A clandestine past, disgrace, unwanted love, blackmail, an invitation, illicit drugs, a film star, an indulged rich kid, and tour of a mansion move the tale along. A shocking video, meeting someone to love, a father’s vindictiveness, and finally death, friendship of long standing and deceit before desire, shock of discovery, and finally impossible regret and revenge and healing of a sort.

James Bennett’s Unrequited is a fast paced work filled with a heavy torrent of suffering, poignancy and consequence of cruel parental bond coupled with fall out resulting from a series of untrustworthy relationships.
Aaron is a likeable, if somewhat naive character.

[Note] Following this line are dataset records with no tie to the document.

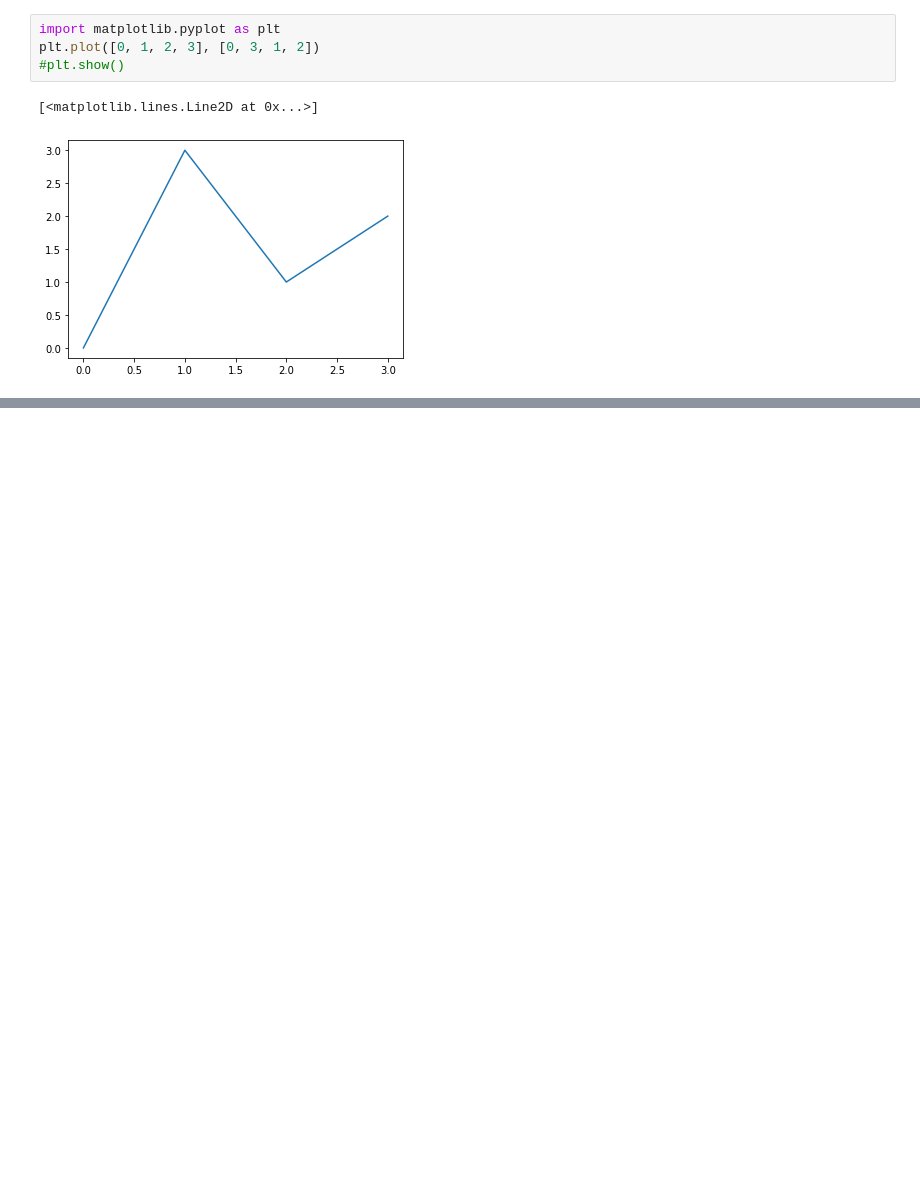
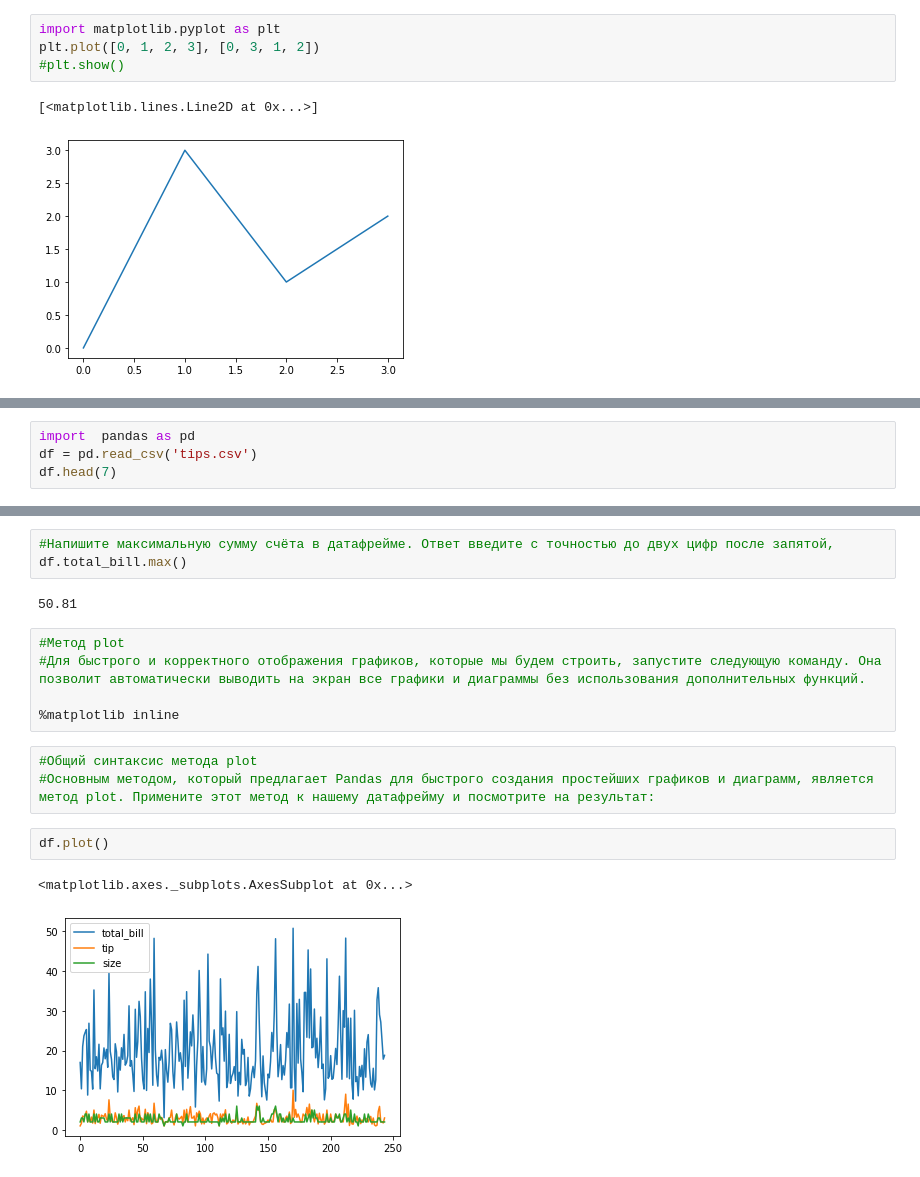
Before and after one commit to tempcat07/numpy, a Jupyter notebook: mynump.ipynb, the cells around one changed output, grey strips where cells are left out. Drawn from its saved outputs; the diff is of its cells as text; blank space fills up the shorter version.

```diff
--- a/mynump.ipynb
+++ b/mynump.ipynb
@@ -854,0 +873,4 @@ plt.plot([0, 1, 2, 3], [0, 3, 1, 2])
+# %%
+import  pandas as pd
+df = pd.read_csv('tips.csv')
+df.head(7)
@@ -854,0 +904,18 @@ plt.plot([0, 1, 2, 3], [0, 3, 1, 2])
+# %%
+#Напишите максимальную сумму счёта в датафрейме. Ответ введите с точностью до двух цифр после запятой,
+df.total_bill.max()
+# %% [output]
+50.81
+# %%
+#Метод plot
+#Для быстрого и корректного отображения графиков, которые мы будем строить, запустите следующую команду. Она позволит автоматически выводить на экран все графики и диаграммы без использования дополнительных функций.
+
+%matplotlib inline
+# %%
+#Общий синтаксис метода plot
+#Основным методом, который предлагает Pandas для быстрого создания простейших графиков и диаграмм, является метод plot. Примените этот метод к нашему датафрейму и посмотрите на результат:
+# %%
+df.plot()
+# %% [output]
+<matplotlib.axes._subplots.AxesSubplot at 0x...>
+[figure, added]
```
Also changed, not shown: parts of 30 cells of this notebook.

His attachment with his maliciously violent father is not easy to read, his own sense of self worth and lack thereof is as hard to read, in addition the fallout of the brutality and exploitation, trickery deception and desolation he felt fashions a sequence of events that are as understandable as they are not exactly the conventional processes for dealing with either untrustworthy partners, or sadistic parents.

Bennett’s writing is crisp, well paced, characters are well fleshed, some outcomes are predictable to the reader, however, they work well because Aaron cannot see that they are.

The reader is carried along on the spinning spiral as Aaron finds himself ensnared by quirk of unexpected destiny. Aaron is desperate to safeguard what he believes is a viable romance, however that romance is unreciprocated leading into Aaron’s plunge into calamity and feelings of failure. Aaron soon begins to consider the jeopardy of caring as he seeks ways to find solutions to the abuse suffered at the hands of his father and to repair himself against mistreatment of friends whose trust has proven untrustworthy.

Unrequited is a touching narrative providing a passion driven admonitory allegory about heart ache driven reprisal for anyone who has suffered from a broken heart whether at the hands of a cruel parent, or a cruel supposed friend or lover.

Happy to recommend James Bennett’s Unrequited for those who enjoy a well written, moving narrative filled with tragedy, poignancy and more than a little sadness.
Molly Martin (31st July 2011)

Back to Top of Page
Column Ends